* [The problem] For every record here, output an exact copy.

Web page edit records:
* * * * * * *

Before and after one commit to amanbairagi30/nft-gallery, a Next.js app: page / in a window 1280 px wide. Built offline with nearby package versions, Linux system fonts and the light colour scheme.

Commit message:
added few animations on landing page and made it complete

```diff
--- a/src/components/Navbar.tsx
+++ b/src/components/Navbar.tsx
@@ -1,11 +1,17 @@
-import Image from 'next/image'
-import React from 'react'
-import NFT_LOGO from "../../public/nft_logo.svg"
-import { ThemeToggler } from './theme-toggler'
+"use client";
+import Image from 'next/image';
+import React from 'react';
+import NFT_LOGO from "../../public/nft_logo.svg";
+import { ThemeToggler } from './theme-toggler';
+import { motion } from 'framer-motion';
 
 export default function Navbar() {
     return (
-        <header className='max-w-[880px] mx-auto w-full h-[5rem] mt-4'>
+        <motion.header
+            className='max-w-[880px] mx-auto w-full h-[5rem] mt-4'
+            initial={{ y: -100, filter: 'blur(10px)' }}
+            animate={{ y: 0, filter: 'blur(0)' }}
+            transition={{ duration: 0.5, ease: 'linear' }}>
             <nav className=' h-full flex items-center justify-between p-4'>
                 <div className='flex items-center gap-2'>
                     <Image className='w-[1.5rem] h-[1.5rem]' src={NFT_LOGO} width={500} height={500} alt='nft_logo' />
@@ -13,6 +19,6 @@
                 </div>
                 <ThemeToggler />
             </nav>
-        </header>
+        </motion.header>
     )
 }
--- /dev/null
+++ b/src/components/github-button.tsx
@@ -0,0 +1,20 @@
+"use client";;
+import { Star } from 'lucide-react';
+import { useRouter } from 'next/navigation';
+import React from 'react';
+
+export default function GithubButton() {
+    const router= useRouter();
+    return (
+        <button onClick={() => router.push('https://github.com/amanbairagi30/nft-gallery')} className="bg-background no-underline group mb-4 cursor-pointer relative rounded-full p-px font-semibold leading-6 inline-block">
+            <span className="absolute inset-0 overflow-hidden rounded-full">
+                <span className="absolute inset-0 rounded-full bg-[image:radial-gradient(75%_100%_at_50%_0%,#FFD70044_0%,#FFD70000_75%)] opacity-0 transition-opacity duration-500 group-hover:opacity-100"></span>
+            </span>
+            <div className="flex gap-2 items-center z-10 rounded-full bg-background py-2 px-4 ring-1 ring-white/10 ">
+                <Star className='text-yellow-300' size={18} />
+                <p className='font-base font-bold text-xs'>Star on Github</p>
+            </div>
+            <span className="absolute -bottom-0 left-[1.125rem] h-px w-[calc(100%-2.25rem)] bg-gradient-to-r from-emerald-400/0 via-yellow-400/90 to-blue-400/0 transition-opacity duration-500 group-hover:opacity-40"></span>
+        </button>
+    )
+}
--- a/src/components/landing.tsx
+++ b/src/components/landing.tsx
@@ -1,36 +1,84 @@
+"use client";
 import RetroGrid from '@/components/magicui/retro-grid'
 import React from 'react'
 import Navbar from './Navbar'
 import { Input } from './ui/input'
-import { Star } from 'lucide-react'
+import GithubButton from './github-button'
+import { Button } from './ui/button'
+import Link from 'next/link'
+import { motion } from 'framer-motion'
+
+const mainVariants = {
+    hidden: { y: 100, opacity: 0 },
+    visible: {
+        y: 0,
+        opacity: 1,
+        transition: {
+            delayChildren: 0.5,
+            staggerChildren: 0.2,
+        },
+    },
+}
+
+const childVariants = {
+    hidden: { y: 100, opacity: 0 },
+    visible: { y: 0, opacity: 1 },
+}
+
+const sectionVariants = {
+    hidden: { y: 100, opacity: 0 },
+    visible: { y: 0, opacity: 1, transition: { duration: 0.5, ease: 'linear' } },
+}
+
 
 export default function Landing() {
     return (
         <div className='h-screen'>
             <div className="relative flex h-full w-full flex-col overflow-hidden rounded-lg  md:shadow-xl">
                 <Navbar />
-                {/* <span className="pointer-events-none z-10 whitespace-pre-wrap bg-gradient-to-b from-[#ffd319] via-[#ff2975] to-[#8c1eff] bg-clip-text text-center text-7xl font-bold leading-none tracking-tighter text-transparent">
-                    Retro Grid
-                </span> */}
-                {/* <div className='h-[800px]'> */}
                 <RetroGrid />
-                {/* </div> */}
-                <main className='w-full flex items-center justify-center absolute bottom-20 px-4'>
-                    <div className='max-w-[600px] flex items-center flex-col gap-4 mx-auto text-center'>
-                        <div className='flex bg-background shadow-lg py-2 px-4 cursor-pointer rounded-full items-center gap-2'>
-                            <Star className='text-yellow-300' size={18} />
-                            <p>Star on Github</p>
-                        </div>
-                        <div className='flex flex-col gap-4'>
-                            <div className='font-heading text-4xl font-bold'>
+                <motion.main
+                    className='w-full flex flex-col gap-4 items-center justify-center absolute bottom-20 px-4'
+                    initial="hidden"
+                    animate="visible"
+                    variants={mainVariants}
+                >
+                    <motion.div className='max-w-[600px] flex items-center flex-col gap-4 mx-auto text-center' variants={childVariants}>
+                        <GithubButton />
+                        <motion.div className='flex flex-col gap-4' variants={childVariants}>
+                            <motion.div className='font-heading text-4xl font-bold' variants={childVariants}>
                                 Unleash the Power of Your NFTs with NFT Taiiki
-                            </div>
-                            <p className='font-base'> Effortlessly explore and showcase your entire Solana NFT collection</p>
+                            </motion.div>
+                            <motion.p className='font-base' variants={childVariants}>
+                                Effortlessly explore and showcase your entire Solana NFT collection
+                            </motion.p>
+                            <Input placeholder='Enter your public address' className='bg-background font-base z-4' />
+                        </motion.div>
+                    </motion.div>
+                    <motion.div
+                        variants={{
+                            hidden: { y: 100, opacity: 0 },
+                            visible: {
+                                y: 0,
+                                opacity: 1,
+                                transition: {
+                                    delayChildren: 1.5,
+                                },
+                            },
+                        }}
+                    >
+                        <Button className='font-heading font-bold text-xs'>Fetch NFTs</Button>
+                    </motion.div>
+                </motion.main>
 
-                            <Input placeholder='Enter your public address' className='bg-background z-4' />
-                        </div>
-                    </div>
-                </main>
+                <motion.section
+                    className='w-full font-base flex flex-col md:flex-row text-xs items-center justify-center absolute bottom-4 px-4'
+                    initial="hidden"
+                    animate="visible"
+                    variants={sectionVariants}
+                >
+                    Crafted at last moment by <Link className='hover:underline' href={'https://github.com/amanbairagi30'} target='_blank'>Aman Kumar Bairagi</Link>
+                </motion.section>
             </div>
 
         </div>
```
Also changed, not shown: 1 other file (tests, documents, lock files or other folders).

* * * * * * *

* [Written answer]
Before and after one commit to amanbairagi30/nft-gallery, a Next.js app: page / in a window 1280 px wide. Built offline with nearby package versions, Linux system fonts and the light colour scheme.

Commit message:
added few animations on landing page and made it complete

```diff
--- a/src/components/Navbar.tsx
+++ b/src/components/Navbar.tsx
@@ -1,11 +1,17 @@
-import Image from 'next/image'
-import React from 'react'
-import NFT_LOGO from "../../public/nft_logo.svg"
-import { ThemeToggler } from './theme-toggler'
+"use client";
+import Image from 'next/image';
+import React from 'react';
+import NFT_LOGO from "../../public/nft_logo.svg";
+import { ThemeToggler } from './theme-toggler';
+import { motion } from 'framer-motion';
 
 export default function Navbar() {
     return (
-        <header className='max-w-[880px] mx-auto w-full h-[5rem] mt-4'>
+        <motion.header
+            className='max-w-[880px] mx-auto w-full h-[5rem] mt-4'
+            initial={{ y: -100, filter: 'blur(10px)' }}
+            animate={{ y: 0, filter: 'blur(0)' }}
+            transition={{ duration: 0.5, ease: 'linear' }}>
             <nav className=' h-full flex items-center justify-between p-4'>
                 <div className='flex items-center gap-2'>
                     <Image className='w-[1.5rem] h-[1.5rem]' src={NFT_LOGO} width={500} height={500} alt='nft_logo' />
@@ -13,6 +19,6 @@
                 </div>
                 <ThemeToggler />
             </nav>
-        </header>
+        </motion.header>
     )
 }
--- /dev/null
+++ b/src/components/github-button.tsx
@@ -0,0 +1,20 @@
+"use client";;
+import { Star } from 'lucide-react';
+import { useRouter } from 'next/navigation';
+import React from 'react';
+
+export default function GithubButton() {
+    const router= useRouter();
+    return (
+        <button onClick={() => router.push('https://github.com/amanbairagi30/nft-gallery')} className="bg-background no-underline group mb-4 cursor-pointer relative rounded-full p-px font-semibold leading-6 inline-block">
+            <span className="absolute inset-0 overflow-hidden rounded-full">
+                <span className="absolute inset-0 rounded-full bg-[image:radial-gradient(75%_100%_at_50%_0%,#FFD70044_0%,#FFD70000_75%)] opacity-0 transition-opacity duration-500 group-hover:opacity-100"></span>
+            </span>
+            <div className="flex gap-2 items-center z-10 rounded-full bg-background py-2 px-4 ring-1 ring-white/10 ">
+                <Star className='text-yellow-300' size={18} />
+                <p className='font-base font-bold text-xs'>Star on Github</p>
+            </div>
+            <span className="absolute -bottom-0 left-[1.125rem] h-px w-[calc(100%-2.25rem)] bg-gradient-to-r from-emerald-400/0 via-yellow-400/90 to-blue-400/0 transition-opacity duration-500 group-hover:opacity-40"></span>
+        </button>
+    )
+}
--- a/src/components/landing.tsx
+++ b/src/components/landing.tsx
@@ -1,36 +1,84 @@
+"use client";
 import RetroGrid from '@/components/magicui/retro-grid'
 import React from 'react'
 import Navbar from './Navbar'
 import { Input } from './ui/input'
-import { Star } from 'lucide-react'
+import GithubButton from './github-button'
+import { Button } from './ui/button'
+import Link from 'next/link'
+import { motion } from 'framer-motion'
+
+const mainVariants = {
+    hidden: { y: 100, opacity: 0 },
+    visible: {
+        y: 0,
+        opacity: 1,
+        transition: {
+            delayChildren: 0.5,
+            staggerChildren: 0.2,
+        },
+    },
+}
+
+const childVariants = {
+    hidden: { y: 100, opacity: 0 },
+    visible: { y: 0, opacity: 1 },
+}
+
+const sectionVariants = {
+    hidden: { y: 100, opacity: 0 },
+    visible: { y: 0, opacity: 1, transition: { duration: 0.5, ease: 'linear' } },
+}
+
 
 export default function Landing() {
     return (
         <div className='h-screen'>
             <div className="relative flex h-full w-full flex-col overflow-hidden rounded-lg  md:shadow-xl">
                 <Navbar />
-                {/* <span className="pointer-events-none z-10 whitespace-pre-wrap bg-gradient-to-b from-[#ffd319] via-[#ff2975] to-[#8c1eff] bg-clip-text text-center text-7xl font-bold leading-none tracking-tighter text-transparent">
-                    Retro Grid
-                </span> */}
-                {/* <div className='h-[800px]'> */}
                 <RetroGrid />
-                {/* </div> */}
-                <main className='w-full flex items-center justify-center absolute bottom-20 px-4'>
-                    <div className='max-w-[600px] flex items-center flex-col gap-4 mx-auto text-center'>
-                        <div className='flex bg-background shadow-lg py-2 px-4 cursor-pointer rounded-full items-center gap-2'>
-                            <Star className='text-yellow-300' size={18} />
-                            <p>Star on Github</p>
-                        </div>
-                        <div className='flex flex-col gap-4'>
-                            <div className='font-heading text-4xl font-bold'>
+                <motion.main
+                    className='w-full flex flex-col gap-4 items-center justify-center absolute bottom-20 px-4'
+                    initial="hidden"
+                    animate="visible"
+                    variants={mainVariants}
+                >
+                    <motion.div className='max-w-[600px] flex items-center flex-col gap-4 mx-auto text-center' variants={childVariants}>
+                        <GithubButton />
+                        <motion.div className='flex flex-col gap-4' variants={childVariants}>
+                            <motion.div className='font-heading text-4xl font-bold' variants={childVariants}>
                                 Unleash the Power of Your NFTs with NFT Taiiki
-                            </div>
-                            <p className='font-base'> Effortlessly explore and showcase your entire Solana NFT collection</p>
+                            </motion.div>
+                            <motion.p className='font-base' variants={childVariants}>
+                                Effortlessly explore and showcase your entire Solana NFT collection
+                            </motion.p>
+                            <Input placeholder='Enter your public address' className='bg-background font-base z-4' />
+                        </motion.div>
+                    </motion.div>
+                    <motion.div
+                        variants={{
+                            hidden: { y: 100, opacity: 0 },
+                            visible: {
+                                y: 0,
+                                opacity: 1,
+                                transition: {
+                                    delayChildren: 1.5,
+                                },
+                            },
+                        }}
+                    >
+                        <Button className='font-heading font-bold text-xs'>Fetch NFTs</Button>
+                    </motion.div>
+                </motion.main>
 
-                            <Input placeholder='Enter your public address' className='bg-background z-4' />
-                        </div>
-                    </div>
-                </main>
+                <motion.section
+                    className='w-full font-base flex flex-col md:flex-row text-xs items-center justify-center absolute bottom-4 px-4'
+                    initial="hidden"
+                    animate="visible"
+                    variants={sectionVariants}
+                >
+                    Crafted at last moment by <Link className='hover:underline' href={'https://github.com/amanbairagi30'} target='_blank'>Aman Kumar Bairagi</Link>
+                </motion.section>
             </div>
 
         </div>
```
Also changed, not shown: 1 other file (tests, documents, lock files or other folders).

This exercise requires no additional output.